• WORK ORDER
Write out the records again exactly. Nothing should be dropped.

• Version comparison data
======
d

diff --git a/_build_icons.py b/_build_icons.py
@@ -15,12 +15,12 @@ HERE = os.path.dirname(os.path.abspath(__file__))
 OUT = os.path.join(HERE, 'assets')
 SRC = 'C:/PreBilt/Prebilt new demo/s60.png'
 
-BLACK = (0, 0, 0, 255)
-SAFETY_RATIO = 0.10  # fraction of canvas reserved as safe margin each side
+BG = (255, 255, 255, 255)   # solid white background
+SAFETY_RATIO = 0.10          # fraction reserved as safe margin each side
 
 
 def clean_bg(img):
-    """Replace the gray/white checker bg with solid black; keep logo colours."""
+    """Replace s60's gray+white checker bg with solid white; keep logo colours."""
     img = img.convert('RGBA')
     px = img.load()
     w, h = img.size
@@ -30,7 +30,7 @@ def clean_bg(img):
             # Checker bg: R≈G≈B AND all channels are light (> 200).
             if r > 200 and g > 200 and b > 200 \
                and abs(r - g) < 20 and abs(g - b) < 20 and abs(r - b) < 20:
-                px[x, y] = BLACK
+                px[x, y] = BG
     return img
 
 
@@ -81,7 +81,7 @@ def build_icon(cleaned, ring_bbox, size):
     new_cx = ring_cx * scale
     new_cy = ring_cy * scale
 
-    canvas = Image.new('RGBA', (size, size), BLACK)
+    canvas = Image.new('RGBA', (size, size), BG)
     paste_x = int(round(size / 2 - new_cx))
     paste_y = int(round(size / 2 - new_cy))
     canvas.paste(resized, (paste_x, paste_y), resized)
======
• FINISHED TASK
d

diff --git a/_build_icons.py b/_build_icons.py
@@ -15,12 +15,12 @@ HERE = os.path.dirname(os.path.abspath(__file__))
 OUT = os.path.join(HERE, 'assets')
 SRC = 'C:/PreBilt/Prebilt new demo/s60.png'
 
-BLACK = (0, 0, 0, 255)
-SAFETY_RATIO = 0.10  # fraction of canvas reserved as safe margin each side
+BG = (255, 255, 255, 255)   # solid white background
+SAFETY_RATIO = 0.10          # fraction reserved as safe margin each side
 
 
 def clean_bg(img):
-    """Replace the gray/white checker bg with solid black; keep logo colours."""
+    """Replace s60's gray+white checker bg with solid white; keep logo colours."""
     img = img.convert('RGBA')
     px = img.load()
     w, h = img.size
@@ -30,7 +30,7 @@ def clean_bg(img):
             # Checker bg: R≈G≈B AND all channels are light (> 200).
             if r > 200 and g > 200 and b > 200 \
                and abs(r - g) < 20 and abs(g - b) < 20 and abs(r - b) < 20:
-                px[x, y] = BLACK
+                px[x, y] = BG
     return img
 
 
@@ -81,7 +81,7 @@ def build_icon(cleaned, ring_bbox, size):
     new_cx = ring_cx * scale
     new_cy = ring_cy * scale
 
-    canvas = Image.new('RGBA', (size, size), BLACK)
+    canvas = Image.new('RGBA', (size, size), BG)
     paste_x = int(round(size / 2 - new_cx))
     paste_y = int(round(size / 2 - new_cy))
     canvas.paste(resized, (paste_x, paste_y), resized)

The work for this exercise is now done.